The enormous redevelopment scheme at 330 Gray’s Inn Road is the latest inappropriate planning application to have been rubber stamped by Camden’s Rubber Stamp Committee, sometimes also known as the ‘Planning’ Committee.
As usual, multiple objections were received from significant and insignificant consultees alike, all of which were completely ignored by Camden’s planners in recommending the scheme for approval.
Camden invited the Bloomsbury CAAC for a ‘walkabout and workshop’ with the architect, with a Camden conservation officer and a planning consultant also in attendance.

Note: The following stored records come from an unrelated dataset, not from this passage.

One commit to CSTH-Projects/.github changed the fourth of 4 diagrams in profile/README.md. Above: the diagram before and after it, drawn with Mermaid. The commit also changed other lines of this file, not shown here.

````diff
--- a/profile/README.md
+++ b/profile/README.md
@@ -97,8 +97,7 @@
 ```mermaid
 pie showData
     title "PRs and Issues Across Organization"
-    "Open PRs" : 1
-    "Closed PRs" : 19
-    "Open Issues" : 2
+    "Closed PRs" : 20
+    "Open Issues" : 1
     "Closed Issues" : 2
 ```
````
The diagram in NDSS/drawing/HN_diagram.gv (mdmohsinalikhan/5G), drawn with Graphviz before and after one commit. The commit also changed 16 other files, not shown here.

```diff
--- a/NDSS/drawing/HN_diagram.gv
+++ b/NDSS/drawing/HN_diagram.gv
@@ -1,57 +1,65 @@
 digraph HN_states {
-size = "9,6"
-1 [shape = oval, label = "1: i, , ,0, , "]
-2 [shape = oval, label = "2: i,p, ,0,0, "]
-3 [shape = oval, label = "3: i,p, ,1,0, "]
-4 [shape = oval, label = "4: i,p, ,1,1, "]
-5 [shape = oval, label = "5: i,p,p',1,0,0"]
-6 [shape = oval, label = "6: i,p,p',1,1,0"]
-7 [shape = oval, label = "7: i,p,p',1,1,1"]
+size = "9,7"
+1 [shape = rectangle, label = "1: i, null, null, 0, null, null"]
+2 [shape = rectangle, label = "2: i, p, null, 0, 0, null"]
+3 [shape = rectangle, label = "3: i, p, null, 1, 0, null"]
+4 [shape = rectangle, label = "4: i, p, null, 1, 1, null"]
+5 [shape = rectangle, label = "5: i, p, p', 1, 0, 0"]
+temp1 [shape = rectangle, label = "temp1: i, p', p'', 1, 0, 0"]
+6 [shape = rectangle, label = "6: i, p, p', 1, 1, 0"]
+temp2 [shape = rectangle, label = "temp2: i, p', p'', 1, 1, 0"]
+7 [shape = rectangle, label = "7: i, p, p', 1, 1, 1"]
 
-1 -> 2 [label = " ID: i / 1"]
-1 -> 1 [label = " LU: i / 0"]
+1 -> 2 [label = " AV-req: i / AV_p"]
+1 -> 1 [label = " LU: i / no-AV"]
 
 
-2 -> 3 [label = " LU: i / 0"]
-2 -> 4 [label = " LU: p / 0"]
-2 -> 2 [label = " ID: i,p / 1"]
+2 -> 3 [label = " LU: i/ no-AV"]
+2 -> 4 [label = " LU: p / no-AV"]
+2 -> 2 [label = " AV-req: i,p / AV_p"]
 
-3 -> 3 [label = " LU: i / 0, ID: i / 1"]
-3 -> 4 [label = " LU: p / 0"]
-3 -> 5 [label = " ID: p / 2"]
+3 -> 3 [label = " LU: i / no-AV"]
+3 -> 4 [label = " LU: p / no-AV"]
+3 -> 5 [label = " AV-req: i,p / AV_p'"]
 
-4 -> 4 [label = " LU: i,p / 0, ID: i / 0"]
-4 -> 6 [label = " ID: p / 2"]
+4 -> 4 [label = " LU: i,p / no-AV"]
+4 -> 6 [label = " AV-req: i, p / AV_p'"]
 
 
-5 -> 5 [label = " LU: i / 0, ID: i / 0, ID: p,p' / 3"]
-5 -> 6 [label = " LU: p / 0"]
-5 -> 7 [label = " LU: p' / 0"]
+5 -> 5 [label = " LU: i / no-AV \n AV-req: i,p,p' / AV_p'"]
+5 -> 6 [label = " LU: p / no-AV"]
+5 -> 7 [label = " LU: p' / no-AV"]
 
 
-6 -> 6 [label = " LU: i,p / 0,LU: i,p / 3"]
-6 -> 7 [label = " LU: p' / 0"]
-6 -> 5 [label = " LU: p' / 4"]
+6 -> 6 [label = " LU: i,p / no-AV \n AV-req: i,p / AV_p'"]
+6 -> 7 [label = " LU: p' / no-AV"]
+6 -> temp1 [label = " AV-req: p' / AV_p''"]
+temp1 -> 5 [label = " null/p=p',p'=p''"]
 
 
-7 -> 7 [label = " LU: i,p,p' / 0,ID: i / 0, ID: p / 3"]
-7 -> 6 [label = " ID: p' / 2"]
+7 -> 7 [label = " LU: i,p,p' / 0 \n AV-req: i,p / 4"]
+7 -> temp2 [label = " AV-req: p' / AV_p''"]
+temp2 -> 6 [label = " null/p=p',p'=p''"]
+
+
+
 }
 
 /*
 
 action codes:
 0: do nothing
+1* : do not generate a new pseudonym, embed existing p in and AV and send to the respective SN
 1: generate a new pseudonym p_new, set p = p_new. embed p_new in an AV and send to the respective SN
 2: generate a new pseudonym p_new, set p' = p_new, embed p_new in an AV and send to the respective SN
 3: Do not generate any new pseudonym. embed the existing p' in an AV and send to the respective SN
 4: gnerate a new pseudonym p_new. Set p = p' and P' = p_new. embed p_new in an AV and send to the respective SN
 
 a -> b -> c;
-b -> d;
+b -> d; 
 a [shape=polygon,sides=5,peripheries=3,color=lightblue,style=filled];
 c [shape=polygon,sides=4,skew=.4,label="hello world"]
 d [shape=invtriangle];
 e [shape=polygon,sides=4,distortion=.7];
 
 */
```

Despite an hour’s worth of detailed comments on the design in a final exhortation to make the enormous scheme at least a little less ugly, Camden’s planners didn’t ask the developer to work any of our points into the scheme whatsoever, despite such requests not materially altering the profitability of the scheme in any way at all.
It exemplifies perfectly the level of apathy and disregard now shown to conservation and consultation in a planning system which serves only to rake in millions for the council at the expense of London’s special built heritage and the people who live within it.
With ‘Acorn House’ and ‘Belgrove House’ approved and the Eastman Dental Hospital redevelopment now thoroughly underway, it seems Camden has tacitly approved a district of high rises along Gray’s Inn Road, despite it still comprising mainly Georgian terraces along its length.
UCL’s Ear Institute, immediately neighbouring the site, complained that approval of the scheme would lead to a significant loss of funding, and would impact upon ongoing research projects. But despite being within the so-called ‘Knowledge Quarter’ designed to promote scientific research, these objections were similarly brushed aside.
It seems the ‘Knowledge’ in ‘Knowledge Quarter’ is simply the knowledge that any scheme above 5 storeys proposed within it is certain to be approved.